Selfies have become more and more popular over the past few years. So much so, that the Oxford Dictionary added the word “selfie” in 2014. The new selfie-loving generation, has created the need for numerous selfie-centered products: selfie sticks, timers, remotes, photo hosting sites, editing apps, and more, all because people love their selfies and want them to look perfect, or as near to perfect as we mere mortals can get.
Enter the cosmetics industry. CoverGirl has checked the performance of their foundations in different lighting for years. They test the color accuracy under bright sun, florescent bulbs, and now they check for iPhone compatibility. Sarah Vickery, CoverGirl’s principal scientist told the New York Times, “[they’ve] got one type of consumer who is constantly taking pictures, and what reall matter to her and her social group is how she looks in a selfie. It’s something we really have to pay attention to.”
Catering to the selfie generation
CoverGirl isn’t the only brand catering to the selfie generation, though: Avon, Smashbox, and others have created products to enhance the selfie. CoverGirl went through 40 formulations of mascara before finding one that they deemed to be selfie-worthy. Avon also claims to have gone through hundreds of brushes before finding one that would give the user volume, as well as place the fibers on straight. Smashbox and CoverGirl both went through similar trials and tribulations concerning the creation of the “perfect” foundation. Selfies are obviously a pretty important marketing consideration if brands are going through all these tests to find “the perfect product.”
The impact of selfies is not limited to the cosmetic consumer, however. Instagram is littered with business owners and makeup aficionados looking for the hottest new thing. As the New York Times states, “how makeup looks on social media can radically affect its sales.” The NYT used an example from Instagram user Dose of Colors. They posted a picture of their Black Rose liquid matte lipstick from an avant garde beauty chain Ricky’s NYC and “every last piece sold in a matter of days.” This is the power of makeup and the power of social media.

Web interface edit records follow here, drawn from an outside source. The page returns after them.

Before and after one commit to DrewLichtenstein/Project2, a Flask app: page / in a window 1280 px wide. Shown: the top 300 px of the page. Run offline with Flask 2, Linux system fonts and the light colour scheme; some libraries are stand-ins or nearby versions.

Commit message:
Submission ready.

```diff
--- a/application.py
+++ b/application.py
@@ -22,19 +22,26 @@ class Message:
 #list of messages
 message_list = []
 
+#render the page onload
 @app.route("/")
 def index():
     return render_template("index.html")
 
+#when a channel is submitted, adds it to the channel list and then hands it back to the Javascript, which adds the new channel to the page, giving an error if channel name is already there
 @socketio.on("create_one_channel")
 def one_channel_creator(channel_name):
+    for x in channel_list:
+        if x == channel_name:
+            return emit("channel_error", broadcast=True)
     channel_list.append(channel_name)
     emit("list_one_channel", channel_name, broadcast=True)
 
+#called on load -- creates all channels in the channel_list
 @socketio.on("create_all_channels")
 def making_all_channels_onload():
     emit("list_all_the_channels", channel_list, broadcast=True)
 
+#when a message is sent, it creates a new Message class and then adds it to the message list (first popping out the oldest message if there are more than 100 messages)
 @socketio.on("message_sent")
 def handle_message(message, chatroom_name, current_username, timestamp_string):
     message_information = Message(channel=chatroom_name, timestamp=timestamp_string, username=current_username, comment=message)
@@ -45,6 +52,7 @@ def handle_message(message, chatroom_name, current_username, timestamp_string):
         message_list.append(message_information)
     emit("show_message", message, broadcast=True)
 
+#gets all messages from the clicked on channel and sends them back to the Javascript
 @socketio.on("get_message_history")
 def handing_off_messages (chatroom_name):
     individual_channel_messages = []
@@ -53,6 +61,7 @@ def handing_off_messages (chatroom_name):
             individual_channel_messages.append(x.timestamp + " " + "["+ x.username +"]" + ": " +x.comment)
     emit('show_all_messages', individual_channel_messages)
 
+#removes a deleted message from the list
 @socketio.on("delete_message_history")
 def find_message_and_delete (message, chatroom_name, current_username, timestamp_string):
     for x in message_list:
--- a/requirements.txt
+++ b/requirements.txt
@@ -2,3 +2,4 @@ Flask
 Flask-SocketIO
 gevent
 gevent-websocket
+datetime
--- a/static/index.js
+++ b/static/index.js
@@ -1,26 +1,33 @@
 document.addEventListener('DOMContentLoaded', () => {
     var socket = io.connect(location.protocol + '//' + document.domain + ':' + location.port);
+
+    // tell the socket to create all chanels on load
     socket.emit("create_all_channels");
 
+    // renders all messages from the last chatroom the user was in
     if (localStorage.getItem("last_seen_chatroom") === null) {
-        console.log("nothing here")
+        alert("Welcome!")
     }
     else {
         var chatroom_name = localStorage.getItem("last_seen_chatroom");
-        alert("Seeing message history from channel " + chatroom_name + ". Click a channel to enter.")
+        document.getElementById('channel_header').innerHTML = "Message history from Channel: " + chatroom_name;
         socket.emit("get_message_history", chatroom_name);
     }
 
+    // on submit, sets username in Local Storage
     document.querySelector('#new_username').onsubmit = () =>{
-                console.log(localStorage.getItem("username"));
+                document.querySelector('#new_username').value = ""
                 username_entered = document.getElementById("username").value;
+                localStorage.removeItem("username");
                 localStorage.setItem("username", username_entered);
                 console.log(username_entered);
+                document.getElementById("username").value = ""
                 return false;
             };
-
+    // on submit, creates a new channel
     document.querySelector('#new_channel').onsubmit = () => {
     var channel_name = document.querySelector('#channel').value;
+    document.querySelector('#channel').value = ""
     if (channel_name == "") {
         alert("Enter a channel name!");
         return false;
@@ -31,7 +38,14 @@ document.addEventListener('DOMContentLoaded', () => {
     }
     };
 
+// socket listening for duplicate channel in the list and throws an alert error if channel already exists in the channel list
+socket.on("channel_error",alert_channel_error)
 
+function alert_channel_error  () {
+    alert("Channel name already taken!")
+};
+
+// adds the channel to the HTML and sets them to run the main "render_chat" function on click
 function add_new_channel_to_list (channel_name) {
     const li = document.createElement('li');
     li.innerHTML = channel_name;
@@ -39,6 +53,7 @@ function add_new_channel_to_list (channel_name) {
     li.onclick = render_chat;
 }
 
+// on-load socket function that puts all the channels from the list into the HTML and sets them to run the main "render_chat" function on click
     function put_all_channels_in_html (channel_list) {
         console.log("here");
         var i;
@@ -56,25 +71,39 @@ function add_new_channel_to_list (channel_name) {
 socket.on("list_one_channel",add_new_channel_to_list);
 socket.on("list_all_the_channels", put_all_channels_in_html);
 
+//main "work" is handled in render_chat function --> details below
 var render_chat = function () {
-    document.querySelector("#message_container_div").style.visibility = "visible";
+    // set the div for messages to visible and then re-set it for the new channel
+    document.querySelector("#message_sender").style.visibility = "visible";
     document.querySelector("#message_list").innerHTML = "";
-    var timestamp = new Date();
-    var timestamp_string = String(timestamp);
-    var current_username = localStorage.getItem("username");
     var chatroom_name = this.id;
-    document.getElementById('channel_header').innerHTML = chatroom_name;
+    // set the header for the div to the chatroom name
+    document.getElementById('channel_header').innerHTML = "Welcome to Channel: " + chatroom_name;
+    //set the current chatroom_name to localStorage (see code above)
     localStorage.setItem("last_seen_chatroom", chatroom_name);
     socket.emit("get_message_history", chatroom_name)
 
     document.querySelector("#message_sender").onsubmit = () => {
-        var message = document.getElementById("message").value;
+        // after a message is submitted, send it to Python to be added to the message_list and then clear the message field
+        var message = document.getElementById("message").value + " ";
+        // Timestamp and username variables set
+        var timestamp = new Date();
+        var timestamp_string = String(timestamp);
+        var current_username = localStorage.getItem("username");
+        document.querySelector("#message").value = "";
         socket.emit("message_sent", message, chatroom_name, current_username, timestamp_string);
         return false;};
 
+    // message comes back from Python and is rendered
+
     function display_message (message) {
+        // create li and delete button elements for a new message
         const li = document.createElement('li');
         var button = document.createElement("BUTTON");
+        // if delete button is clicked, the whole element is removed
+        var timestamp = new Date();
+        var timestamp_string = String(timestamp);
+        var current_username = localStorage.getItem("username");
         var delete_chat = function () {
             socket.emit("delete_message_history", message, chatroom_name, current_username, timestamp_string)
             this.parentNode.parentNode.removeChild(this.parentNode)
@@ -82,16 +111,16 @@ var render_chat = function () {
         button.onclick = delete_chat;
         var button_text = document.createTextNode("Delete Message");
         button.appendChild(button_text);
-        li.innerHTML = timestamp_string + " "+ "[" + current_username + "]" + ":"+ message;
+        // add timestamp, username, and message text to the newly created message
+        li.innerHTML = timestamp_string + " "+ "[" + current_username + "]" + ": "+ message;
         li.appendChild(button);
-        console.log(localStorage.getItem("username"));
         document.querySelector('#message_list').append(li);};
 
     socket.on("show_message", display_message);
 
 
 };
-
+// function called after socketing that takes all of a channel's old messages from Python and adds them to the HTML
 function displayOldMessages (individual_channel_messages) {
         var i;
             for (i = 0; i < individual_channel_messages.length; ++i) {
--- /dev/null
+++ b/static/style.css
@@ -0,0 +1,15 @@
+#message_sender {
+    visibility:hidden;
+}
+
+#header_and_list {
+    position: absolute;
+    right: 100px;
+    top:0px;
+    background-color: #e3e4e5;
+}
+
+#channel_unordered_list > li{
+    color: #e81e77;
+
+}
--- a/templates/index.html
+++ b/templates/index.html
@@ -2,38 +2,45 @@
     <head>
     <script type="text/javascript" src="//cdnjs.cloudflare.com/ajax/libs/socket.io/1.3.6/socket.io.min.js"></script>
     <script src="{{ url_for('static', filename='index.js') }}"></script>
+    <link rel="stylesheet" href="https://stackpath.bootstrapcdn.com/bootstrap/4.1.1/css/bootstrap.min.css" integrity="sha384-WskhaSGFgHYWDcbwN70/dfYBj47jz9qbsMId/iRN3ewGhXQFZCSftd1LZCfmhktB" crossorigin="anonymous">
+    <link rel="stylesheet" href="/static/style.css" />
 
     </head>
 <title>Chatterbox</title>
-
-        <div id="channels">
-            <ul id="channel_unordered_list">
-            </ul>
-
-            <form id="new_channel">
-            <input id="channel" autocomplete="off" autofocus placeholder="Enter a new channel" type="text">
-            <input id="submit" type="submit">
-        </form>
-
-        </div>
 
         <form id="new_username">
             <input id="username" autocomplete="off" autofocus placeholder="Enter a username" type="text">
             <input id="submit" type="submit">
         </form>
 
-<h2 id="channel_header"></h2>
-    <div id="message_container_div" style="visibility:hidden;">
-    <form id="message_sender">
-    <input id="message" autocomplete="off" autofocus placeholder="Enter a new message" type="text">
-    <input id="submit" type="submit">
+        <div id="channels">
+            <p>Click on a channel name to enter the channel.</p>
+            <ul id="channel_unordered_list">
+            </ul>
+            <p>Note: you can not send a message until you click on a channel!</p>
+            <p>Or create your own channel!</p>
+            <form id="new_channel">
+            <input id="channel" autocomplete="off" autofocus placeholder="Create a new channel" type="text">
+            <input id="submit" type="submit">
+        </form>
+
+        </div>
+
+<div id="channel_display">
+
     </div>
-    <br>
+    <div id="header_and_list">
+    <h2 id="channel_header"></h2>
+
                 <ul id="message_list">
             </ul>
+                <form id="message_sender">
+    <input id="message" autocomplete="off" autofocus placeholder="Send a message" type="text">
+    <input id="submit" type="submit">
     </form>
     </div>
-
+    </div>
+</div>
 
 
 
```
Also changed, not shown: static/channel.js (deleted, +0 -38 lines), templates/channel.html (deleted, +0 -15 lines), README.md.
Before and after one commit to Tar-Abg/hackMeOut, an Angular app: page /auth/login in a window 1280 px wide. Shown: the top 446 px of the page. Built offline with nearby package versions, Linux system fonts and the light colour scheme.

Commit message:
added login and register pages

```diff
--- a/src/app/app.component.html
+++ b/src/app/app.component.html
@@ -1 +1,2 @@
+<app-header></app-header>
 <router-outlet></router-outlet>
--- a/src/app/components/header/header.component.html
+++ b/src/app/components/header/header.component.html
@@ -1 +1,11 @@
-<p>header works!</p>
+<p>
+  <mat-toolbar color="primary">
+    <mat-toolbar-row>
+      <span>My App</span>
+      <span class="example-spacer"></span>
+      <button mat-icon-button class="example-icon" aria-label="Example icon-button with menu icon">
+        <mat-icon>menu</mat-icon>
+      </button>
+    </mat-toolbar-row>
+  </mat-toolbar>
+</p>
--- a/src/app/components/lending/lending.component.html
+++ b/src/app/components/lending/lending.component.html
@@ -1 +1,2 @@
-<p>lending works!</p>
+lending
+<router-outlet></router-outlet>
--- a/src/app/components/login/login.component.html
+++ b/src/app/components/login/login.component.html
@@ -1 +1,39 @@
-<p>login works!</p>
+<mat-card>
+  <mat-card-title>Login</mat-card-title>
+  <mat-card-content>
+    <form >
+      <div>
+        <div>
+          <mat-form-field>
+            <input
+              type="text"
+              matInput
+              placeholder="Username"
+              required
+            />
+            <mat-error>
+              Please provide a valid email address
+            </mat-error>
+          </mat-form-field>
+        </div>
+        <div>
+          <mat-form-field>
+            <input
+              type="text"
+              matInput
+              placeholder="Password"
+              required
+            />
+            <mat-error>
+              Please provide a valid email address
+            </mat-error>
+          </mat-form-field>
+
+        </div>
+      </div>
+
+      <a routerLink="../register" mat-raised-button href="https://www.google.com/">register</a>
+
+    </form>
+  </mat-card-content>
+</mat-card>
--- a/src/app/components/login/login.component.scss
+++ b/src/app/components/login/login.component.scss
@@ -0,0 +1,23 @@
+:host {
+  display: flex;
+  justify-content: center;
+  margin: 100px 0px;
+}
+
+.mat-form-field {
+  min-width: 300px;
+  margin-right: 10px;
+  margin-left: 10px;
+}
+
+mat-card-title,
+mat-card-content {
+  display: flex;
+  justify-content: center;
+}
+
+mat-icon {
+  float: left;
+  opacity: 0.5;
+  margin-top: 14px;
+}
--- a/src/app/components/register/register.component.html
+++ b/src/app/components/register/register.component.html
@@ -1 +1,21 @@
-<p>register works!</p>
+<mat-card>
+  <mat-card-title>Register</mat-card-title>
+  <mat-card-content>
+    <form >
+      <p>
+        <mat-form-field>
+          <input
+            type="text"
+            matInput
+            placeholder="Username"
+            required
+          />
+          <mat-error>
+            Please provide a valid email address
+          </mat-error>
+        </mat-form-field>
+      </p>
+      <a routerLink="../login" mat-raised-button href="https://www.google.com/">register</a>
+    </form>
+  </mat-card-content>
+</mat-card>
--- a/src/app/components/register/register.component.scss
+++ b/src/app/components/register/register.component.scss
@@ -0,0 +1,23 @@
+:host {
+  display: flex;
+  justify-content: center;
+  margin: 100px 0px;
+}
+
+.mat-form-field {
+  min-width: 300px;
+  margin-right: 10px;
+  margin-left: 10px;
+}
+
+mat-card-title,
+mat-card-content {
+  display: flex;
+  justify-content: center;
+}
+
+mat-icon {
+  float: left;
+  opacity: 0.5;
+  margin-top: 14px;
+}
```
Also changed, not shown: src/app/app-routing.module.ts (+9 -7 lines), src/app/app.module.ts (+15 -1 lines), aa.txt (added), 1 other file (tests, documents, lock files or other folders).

He scours Instagram daily, looking for new brands to stock.
This begs the question: have we become so obsessed with appearance, or how others perceive our appearance, that we will buy a product based on how “selfie-boosting” it is, rather than shopping around for something we truly like (as opposed to what is being heavily marketed)?